Bess Lomax Hawes, 1921-2009
Obituary by John Pietaro
Portland, Oregon: Bess Lomax Hawes, a member of the esteemed Lomax family of folklorists and part of the seminal urban folk music group ‘the Almanac Singers’ died on November 27. She was 88 years old.
Ms. Lomax Hawes, born in Texas, began her journey into folk song through her father John Lomax’s important work of collecting rural musics throughout the US. The Lomaxes relocated to Washington DC during Bess’ teen years and her father, and soon after her brother Alan, began to work for the Library of Congress, chronicling the music of the nation and offering the young Ms. Lomax a visceral education into the power of culture.

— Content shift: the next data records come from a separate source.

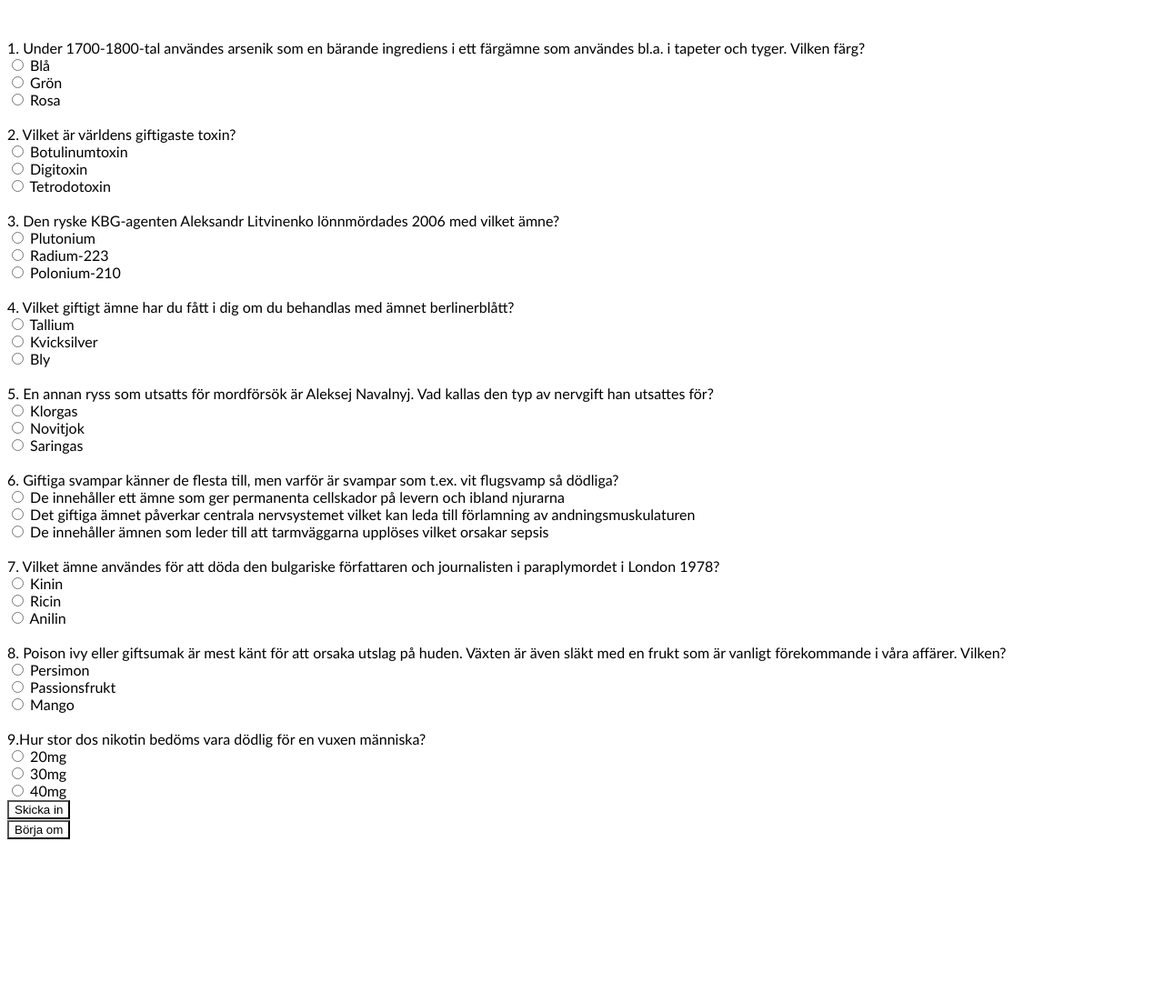
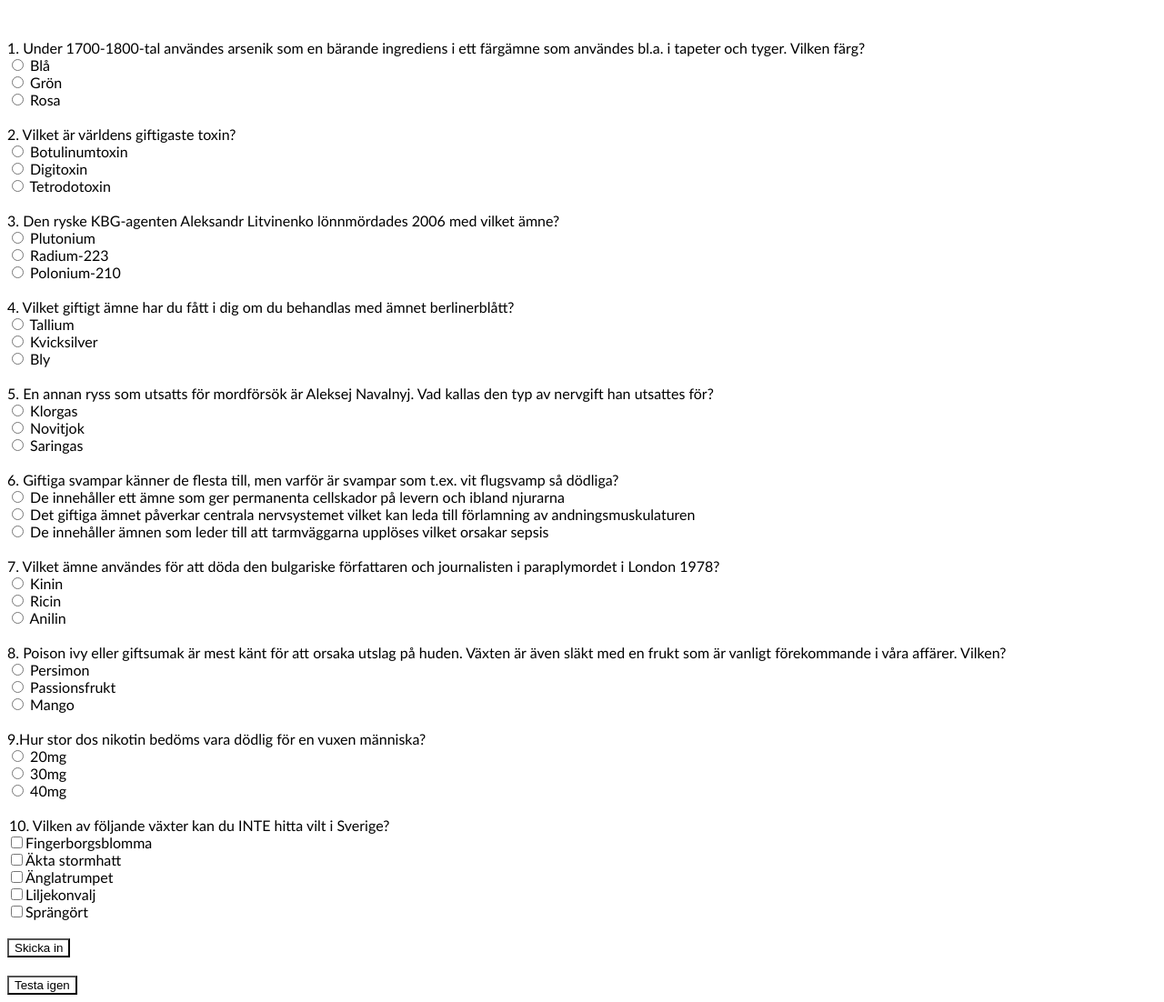
Before and after one commit to fredrikac/poison-quiz, a plain HTML site: page index.html in a window 1280 px wide. Shown: the part 113-1215 px from the top of the page at 91% size. Before the commit the page ends 1044 px from the top, so only its background shows below. Drawn offline with Linux system fonts and the light colour scheme.

Commit message:
added question with checkbox-answers

```diff
--- a/index.html
+++ b/index.html
@@ -9,11 +9,30 @@
 </head>
 <body id="body">
     <h2>Quiz-time!</h2>
-    <div id="quizContainer"></div>
+    <div id="quizContainer"></div><br>
+    <div id="multipleChoice">
+        <legend for="multipleAnswers">10. Vilken av följande växter kan du INTE hitta vilt i Sverige?</legend>
+
+        <label for="answerA"></label><input type="checkbox" name="multipleAnswers" id="answerA" value="wrong"/>Fingerborgsblomma<br></label>
+
+
+        <label for="answerB"></label><input type="checkbox" name="multipleAnswers" id="answerB" value="wrong"/>Äkta stormhatt<br></label>
+
+
+        <label for="answerC"></label><input type="checkbox" name="multipleAnswers" id="answerC" value="correct"/>Änglatrumpet<br></label>
+
+
+        <label for="answerD"></label><input type="checkbox" name="multipleAnswers" id="answerD" value="wrong"/>Liljekonvalj<br></label>
+
+
+        <label for="answerE"></label><input type="checkbox" name="multipleAnswers" id="answerE" value="wrong"/>Sprängört<br></label>
+    </div>
+    <br>
     <button id="submit">Skicka in</button>
     <div id="results"></div>
-    <button id="lightOrDark">Utseende</button>
-    <button id="reset">Börja om</button>
+    <button id="lightOrDark">Dark mode</button>
+    <br>
+    <button id="reset">Testa igen</button>
     <script src="main.js"></script>
 </body>
 </html>
```
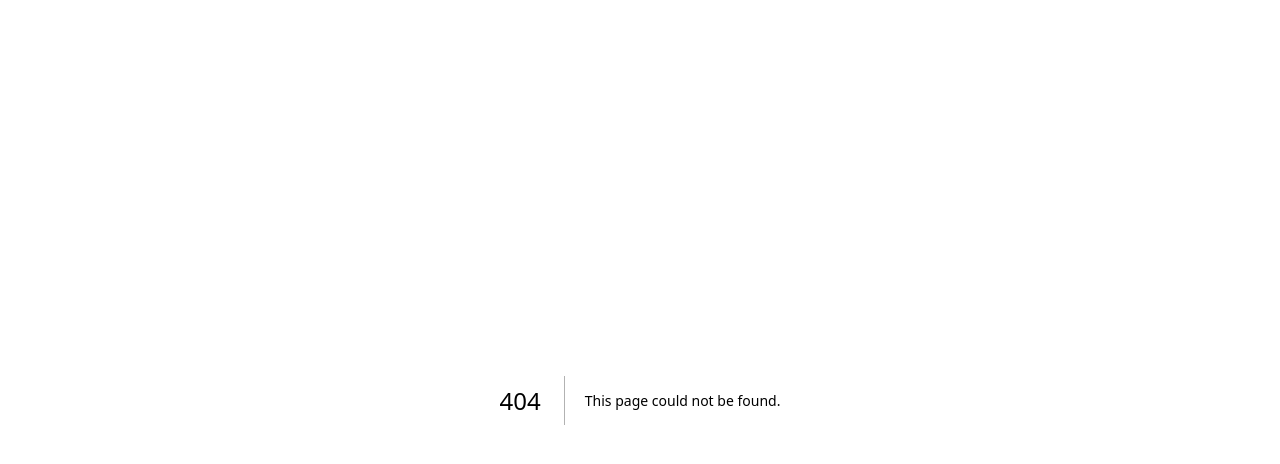
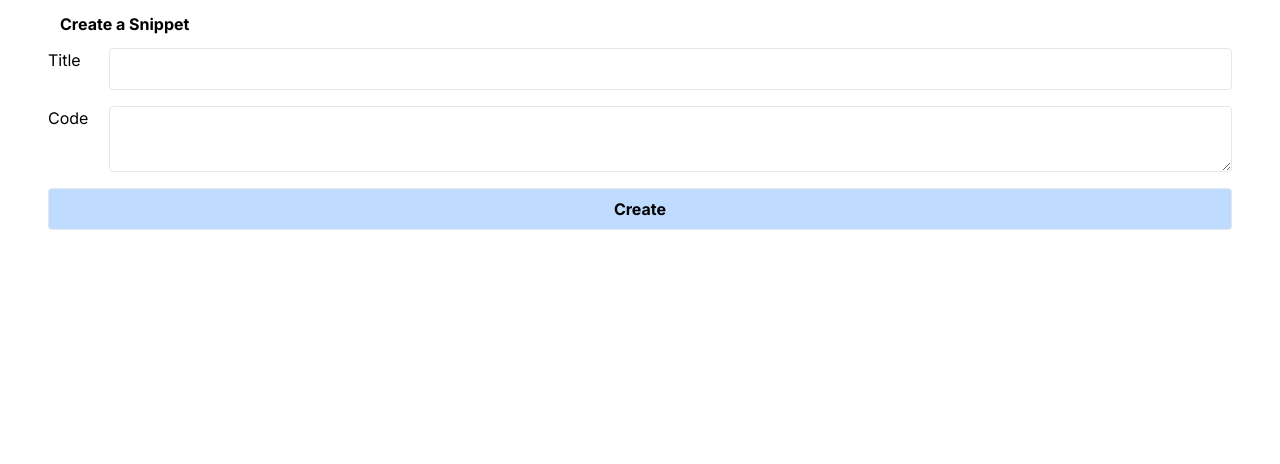
Before and after one commit to MangoButler/snippets, a Next.js app: page /snippets/new in a window 1280 px wide. Before the commit this address had no page. Shown: the top 464 px of the page. Built offline with nearby package versions, Linux system fonts and the light colour scheme.

Commit message:
with creating added

```diff
--- a/src/app/globals.css
+++ b/src/app/globals.css
@@ -1,33 +1,3 @@
 @tailwind base;
 @tailwind components;
 @tailwind utilities;
-
-:root {
-  --foreground-rgb: 0, 0, 0;
-  --background-start-rgb: 214, 219, 220;
-  --background-end-rgb: 255, 255, 255;
-}
-
-@media (prefers-color-scheme: dark) {
-  :root {
-    --foreground-rgb: 255, 255, 255;
-    --background-start-rgb: 0, 0, 0;
-    --background-end-rgb: 0, 0, 0;
-  }
-}
-
-body {
-  color: rgb(var(--foreground-rgb));
-  background: linear-gradient(
-      to bottom,
-      transparent,
-      rgb(var(--background-end-rgb))
-    )
-    rgb(var(--background-start-rgb));
-}
-
-@layer utilities {
-  .text-balance {
-    text-wrap: balance;
-  }
-}
--- a/src/app/layout.tsx
+++ b/src/app/layout.tsx
@@ -16,7 +16,9 @@
 }>) {
   return (
     <html lang="en">
-      <body className={inter.className}>{children}</body>
+      <body className={inter.className}>
+        <div className="container mx-auto px-12">{children}</div>
+      </body>
     </html>
   );
 }
--- a/src/app/page.tsx
+++ b/src/app/page.tsx
@@ -1,113 +1,7 @@
-import Image from "next/image";
+
 
 export default function Home() {
   return (
-    <main className="flex min-h-screen flex-col items-center justify-between p-24">
-      <div className="z-10 max-w-5xl w-full items-center justify-between font-mono text-sm lg:flex">
-        <p className="fixed left-0 top-0 flex w-full justify-center border-b border-gray-300 bg-gradient-to-b from-zinc-200 pb-6 pt-8 backdrop-blur-2xl dark:border-neutral-800 dark:bg-zinc-800/30 dark:from-inherit lg:static lg:w-auto  lg:rounded-xl lg:border lg:bg-gray-200 lg:p-4 lg:dark:bg-zinc-800/30">
-          Get started by editing&nbsp;
-          <code className="font-mono font-bold">src/app/page.tsx</code>
-        </p>
-        <div className="fixed bottom-0 left-0 flex h-48 w-full items-end justify-center bg-gradient-to-t from-white via-white dark:from-black dark:via-black lg:static lg:h-auto lg:w-auto lg:bg-none">
-          <a
-            className="pointer-events-none flex place-items-center gap-2 p-8 lg:pointer-events-auto lg:p-0"
-            href="https://vercel.com?utm_source=create-next-app&utm_medium=appdir-template&utm_campaign=create-next-app"
-            target="_blank"
-            rel="noopener noreferrer"
-          >
-            By{" "}
-            <Image
-              src="/vercel.svg"
-              alt="Vercel Logo"
-              className="dark:invert"
-              width={100}
-              height={24}
-              priority
-            />
-          </a>
-        </div>
-      </div>
-
-      <div className="relative flex place-items-center before:absolute before:h-[300px] before:w-full sm:before:w-[480px] before:-translate-x-1/2 before:rounded-full before:bg-gradient-radial before:from-white before:to-transparent before:blur-2xl before:content-[''] after:absolute after:-z-20 after:h-[180px] after:w-full sm:after:w-[240px] after:translate-x-1/3 after:bg-gradient-conic after:from-sky-200 after:via-blue-200 after:blur-2xl after:content-[''] before:dark:bg-gradient-to-br before:dark:from-transparent before:dark:to-blue-700 before:dark:opacity-10 after:dark:from-sky-900 after:dark:via-[#0141ff] after:dark:opacity-40 before:lg:h-[360px] z-[-1]">
-        <Image
-          className="relative dark:drop-shadow-[0_0_0.3rem_#ffffff70] dark:invert"
-          src="/next.svg"
-          alt="Next.js Logo"
-          width={180}
-          height={37}
-          priority
-        />
-      </div>
-
-      <div className="mb-32 grid text-center lg:max-w-5xl lg:w-full lg:mb-0 lg:grid-cols-4 lg:text-left">
-        <a
-          href="https://nextjs.org/docs?utm_source=create-next-app&utm_medium=appdir-template&utm_campaign=create-next-app"
-          className="group rounded-lg border border-transparent px-5 py-4 transition-colors hover:border-gray-300 hover:bg-gray-100 hover:dark:border-neutral-700 hover:dark:bg-neutral-800/30"
-          target="_blank"
-          rel="noopener noreferrer"
-        >
-          <h2 className={`mb-3 text-2xl font-semibold`}>
-            Docs{" "}
-            <span className="inline-block transition-transform group-hover:translate-x-1 motion-reduce:transform-none">
-              -&gt;
-            </span>
-          </h2>
-          <p className={`m-0 max-w-[30ch] text-sm opacity-50`}>
-            Find in-depth information about Next.js features and API.
-          </p>
-        </a>
-
-        <a
-          href="https://nextjs.org/learn?utm_source=create-next-app&utm_medium=appdir-template-tw&utm_campaign=create-next-app"
-          className="group rounded-lg border border-transparent px-5 py-4 transition-colors hover:border-gray-300 hover:bg-gray-100 hover:dark:border-neutral-700 hover:dark:bg-neutral-800/30"
-          target="_blank"
-          rel="noopener noreferrer"
-        >
-          <h2 className={`mb-3 text-2xl font-semibold`}>
-            Learn{" "}
-            <span className="inline-block transition-transform group-hover:translate-x-1 motion-reduce:transform-none">
-              -&gt;
-            </span>
-          </h2>
-          <p className={`m-0 max-w-[30ch] text-sm opacity-50`}>
-            Learn about Next.js in an interactive course with&nbsp;quizzes!
-          </p>
-        </a>
-
-        <a
-          href="https://vercel.com/templates?framework=next.js&utm_source=create-next-app&utm_medium=appdir-template&utm_campaign=create-next-app"
-          className="group rounded-lg border border-transparent px-5 py-4 transition-colors hover:border-gray-300 hover:bg-gray-100 hover:dark:border-neutral-700 hover:dark:bg-neutral-800/30"
-          target="_blank"
-          rel="noopener noreferrer"
-        >
-          <h2 className={`mb-3 text-2xl font-semibold`}>
-            Templates{" "}
-            <span className="inline-block transition-transform group-hover:translate-x-1 motion-reduce:transform-none">
-              -&gt;
-            </span>
-          </h2>
-          <p className={`m-0 max-w-[30ch] text-sm opacity-50`}>
-            Explore starter templates for Next.js.
-          </p>
-        </a>
-
-        <a
-          href="https://vercel.com/new?utm_source=create-next-app&utm_medium=appdir-template&utm_campaign=create-next-app"
-          className="group rounded-lg border border-transparent px-5 py-4 transition-colors hover:border-gray-300 hover:bg-gray-100 hover:dark:border-neutral-700 hover:dark:bg-neutral-800/30"
-          target="_blank"
-          rel="noopener noreferrer"
-        >
-          <h2 className={`mb-3 text-2xl font-semibold`}>
-            Deploy{" "}
-            <span className="inline-block transition-transform group-hover:translate-x-1 motion-reduce:transform-none">
-              -&gt;
-            </span>
-          </h2>
-          <p className={`m-0 max-w-[30ch] text-sm opacity-50 text-balance`}>
-            Instantly deploy your Next.js site to a shareable URL with Vercel.
-          </p>
-        </a>
-      </div>
-    </main>
+    <div>Home Page</div>
   );
 }
--- /dev/null
+++ b/src/app/snippets/new/page.tsx
@@ -0,0 +1,61 @@
+import { db } from "@/db";
+import { redirect } from "next/navigation";
+
+function SnippetCreatePage() {
+  async function createSnippet(formData: FormData) {
+    // This needs to be a server action
+    "use server";
+
+    // Check the user input and make sure there valid
+    const title = formData.get("title") as string;
+    const code = formData.get("code") as string;
+
+    // Create a new record in the database
+
+    const snippet = await db.snippet.create({
+      data: {
+        title: title,
+        code: code,
+      },
+    });
+    console.log(snippet);
+    // Redirect User back to root path
+    redirect("/");
+  }
+
+  return (
+    <form action={createSnippet}>
+      <h3 className="font-bold m-3">Create a Snippet</h3>
+      <div className="flex flex-col gap-4">
+        <div className="flex gap-4">
+          <label className="w-12" htmlFor="title">
+            Title
+          </label>
+          <input
+            name="title"
+            id="title"
+            className="border rounded p-2 w-full"
+          />
+        </div>
+        <div className="flex gap-4">
+          <label className="w-12" htmlFor="code">
+            Code
+          </label>
+          <textarea
+            name="code"
+            id="code"
+            className="border rounded p-2 w-full"
+          />
+        </div>
+        <button
+          type="submit"
+          className="border rounded p-2 bg-blue-200 font-bold"
+        >
+          Create
+        </button>
+      </div>
+    </form>
+  );
+}
+
+export default SnippetCreatePage;
--- /dev/null
+++ b/src/db/index.ts
@@ -0,0 +1,10 @@
+import { Prisma, PrismaClient } from "@prisma/client";
+
+export const db = new PrismaClient();
+
+db.snippet.create({
+    data: {
+        title: 'Sample',
+        code: `const abc = () => {};`
+    }
+})
```
Also changed, not shown: 2 other files (tests, documents, lock files or other folders).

She’d begun playing the guitar at 15 as a means to get through the long hours as she and her parents traveled Europe. Adapting to a wide array of music in various languages, Bess was able to develop both her repertoire of “peoples’ songs” and her guitar technique simultaneously. Within two years, she’d become an in-demand guitar teacher and to meet the needs of the many students seeking tutelage, Lomax created a curriculum for seminar-style lessons to teach large groups. This type of music education would serve her well in later years, particularly after she’d moved to the west coast.
But by 1940, Ms Lomax became further entrenched in folk song when she was recruited by her father and brother to help catalog material for a book entitled Our Singing Country. At this time, Woody Guthrie was brought to DC to record for the Library of Congress and Pete Seeger was now on staff for the season, cementing their relationship. Bess’ brother Alan Lomax was now seen as the major link among this new breed of radical folksingers which grew to include Guthrie, Leadbelly, Aunt Mollie Jackson and others. He and Leftist actor Will Geer organized a New York event to benefit migrant workers, “A Grapes of Wrath Evening” which featured the growing stable of this first generation of folk revivalists; Bess Lomax a stood among those performers.
Soon after, Seeger, Lee Hays and playwright Millard Lampell formed the nexus of the Almanac Singers, the first urban folk ensemble. The group performed traditional music presented with new, revolutionary lyrics, and incorporated into their sets older songs of dissent and their own topical compositions, too. Based in a communal living space in Greenwich Village, the Almanac Singers performed throughout 1940 and ’41 for Communist Party functions, May Day parades and radical cabarets. To the Almanacs’ surprise, the group was courted by the William Morris Agency, Decca Records and even the Rainbow Room as they toured the sites of countless CIO organizing campaigns.
By 1941, the group had expanded to include Bess Lomax, who’d graduated from Bryn Mawr College and moved into the group’s townhouse, often supplying the only regular income to their communal fund. But Bess was also seen as an important musical force, offering strong guitar playing, harmony vocals and an innate understanding of the folk process. Another new member, the illustrator Butch Hawes, would become Bess’ husband soon after; their union would produce three children over the years. Photos in this period depict a youthful but intense coalition of performers brandishing guitars and banjos as weapons of this cultural front, with Lomax Hawes looking younger, perhaps more vital, than the rest. Bess, with the Almanacs, recorded several historically powerful albums for the independent Keynote label including 1941’s ‘Talking Union’ , which produced the legendary versions of “Union Maid” and “Which Side Are You On?”, and the post-Pearl Harbor ‘Dear Mr. President’ which featured the stirring anti-fascist theme “Round and Round Hitler’s Grave”. She was also present for the sessions which produced the ‘Citizen CIO’ wartime collection, select Guthrie recordings and an important set of Spanish Civil War songs, among others.
Regardless of their strong anti-fascist output, the Almanac Singers were cited in the fury of reactionary suspicion and were branded as “Moscow agents” due to their earlier anti-war music of the Hitler-Stalin Pact. All offers for national radio broadcasts and record contracts were now off the table. Blacklisted, their engagements became scarce and the group fell apart. Worse, Bess lost her government job and in the post-war years would experience harassment by the FBI and various Rightist organizations. By 1950, Bess and songwriter Jackie Steiner would compose “The MTA Song” for a Boston mayoral candidate running on the Progressive Party line and this reflected Lomax Hawes’ continued radical leanings. Ironically, it became a major hit for the Kingston Trio in ’59; this group served as the portal for many of the next generation to discover the kind of folk singing the Almanacs had brought to wider attention, though the latter ensemble rarely if ever featured the protest core which was a staple of the Almanac Singers.
Later, Bess would move to the west coast where she’d teach American folklore in colleges before serving, for many years, as director of the National Endowment for the Arts’ Folk Arts Program. In 1993, a year after here retirement, Lomax Hawes was granted the National Medal of Arts by President Clinton for her work on behalf of American culture. In her latter years, Lomax Hawes continued speaking about folklore, ethnomusicology and the power of folk music as a force for social change. She is survived by her three children and six grandchildren.
-Published in ‘Political Affairs’ online, December 2009-